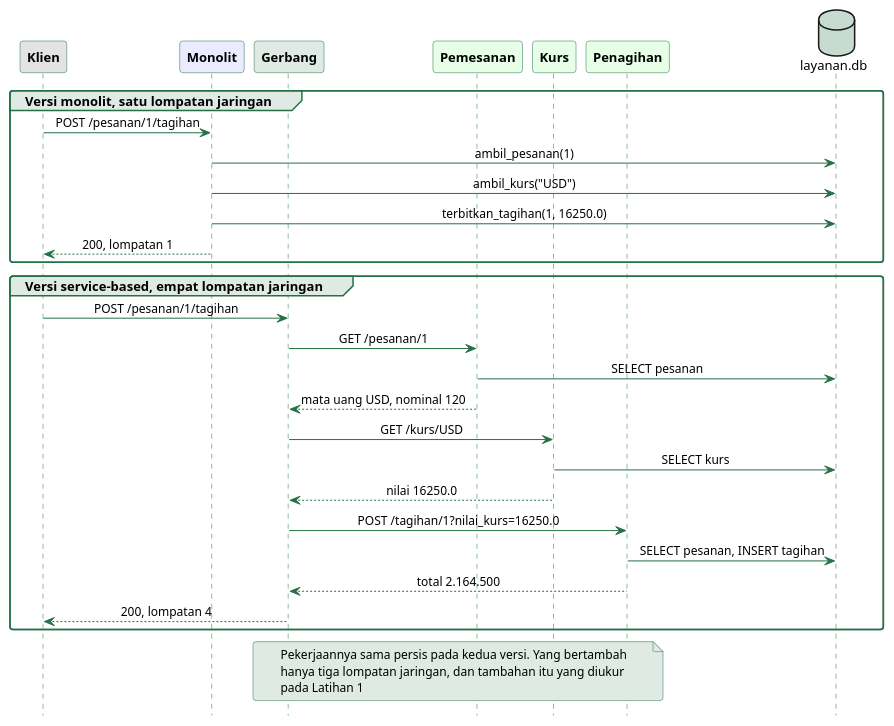
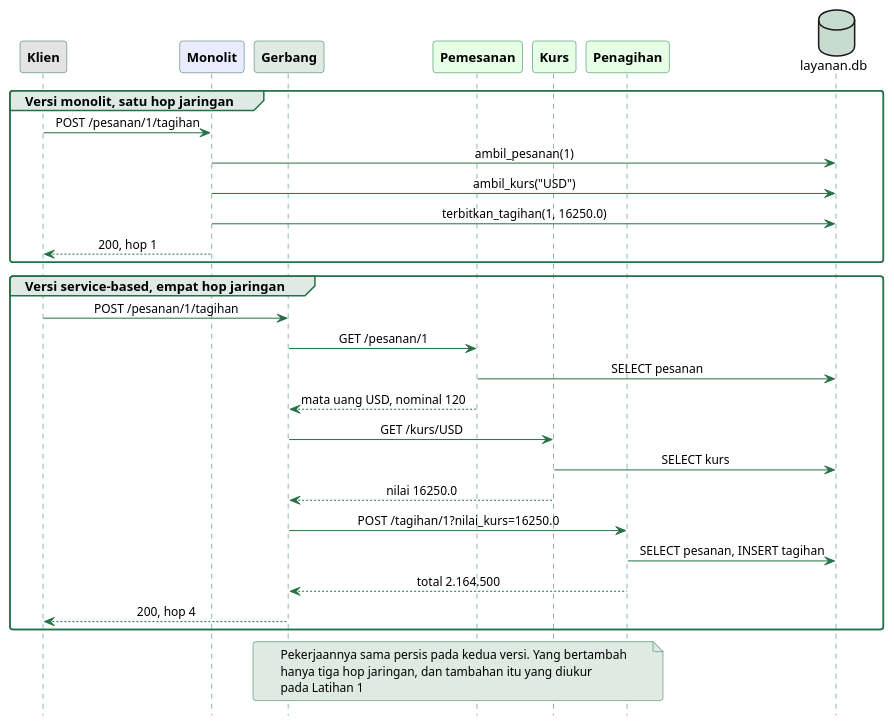
The diagram in sources/chapter11/diagram/sekuens-layanan.puml (alfa-yohannis/software-architecture), drawn with PlantUML before and after one commit. The commit also changed other lines of this file and 71 other files, not shown here.

```diff
--- a/sources/chapter11/diagram/sekuens-layanan.puml
+++ b/sources/chapter11/diagram/sekuens-layanan.puml
@@ -12,62 +12,62 @@
 @startuml
 skinparam backgroundColor transparent
 skinparam defaultFontName Titillium Web
 skinparam defaultFontSize 13
 skinparam shadowing false
 skinparam roundCorner 6
 skinparam sequenceMessageAlignment center
 skinparam sequence {
   ArrowColor #257147
   ArrowFontSize 12
   LifeLineBorderColor #257147
   LifeLineBackgroundColor #DEEAE3
   ParticipantBorderColor #257147
   ParticipantFontColor black
   ParticipantFontSize 13
   ParticipantFontStyle bold
   GroupBackgroundColor #DEEAE3
   GroupBorderColor #257147
 }
 skinparam note {
   BackgroundColor #DEEAE3
   BorderColor #257147
   FontSize 12
 }
 hide footbox
 
 participant Klien as K #E3E3E3
 participant "Monolit" as M #EBEBFF
 participant "Gerbang" as G #DEEAE3
 participant "Pemesanan" as P #E6FFE6
 participant "Kurs" as R #E6FFE6
 participant "Penagihan" as T #E6FFE6
 database "layanan.db" as D #C8DBD1
 
-group Versi monolit, satu lompatan jaringan
+group Versi monolit, satu hop jaringan
   K -> M : POST /pesanan/1/tagihan
   M -> D : ambil_pesanan(1)
   M -> D : ambil_kurs("USD")
   M -> D : terbitkan_tagihan(1, 16250.0)
-  M --> K : 200, lompatan 1
+  M --> K : 200, hop 1
 end
 
-group Versi service-based, empat lompatan jaringan
+group Versi service-based, empat hop jaringan
   K -> G : POST /pesanan/1/tagihan
   G -> P : GET /pesanan/1
   P -> D : SELECT pesanan
   P --> G : mata uang USD, nominal 120
   G -> R : GET /kurs/USD
   R -> D : SELECT kurs
   R --> G : nilai 16250.0
   G -> T : POST /tagihan/1?nilai_kurs=16250.0
   T -> D : SELECT pesanan, INSERT tagihan
   T --> G : total 2.164.500
-  G --> K : 200, lompatan 4
+  G --> K : 200, hop 4
 end
 
 note over G, T
   Pekerjaannya sama persis pada kedua versi. Yang bertambah
-  hanya tiga lompatan jaringan, dan tambahan itu yang diukur
+  hanya tiga hop jaringan, dan tambahan itu yang diukur
   pada Latihan 1
 end note
 @enduml
```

_____

Answer with one number only: how many lines in the data contain the word "SELECT"?

3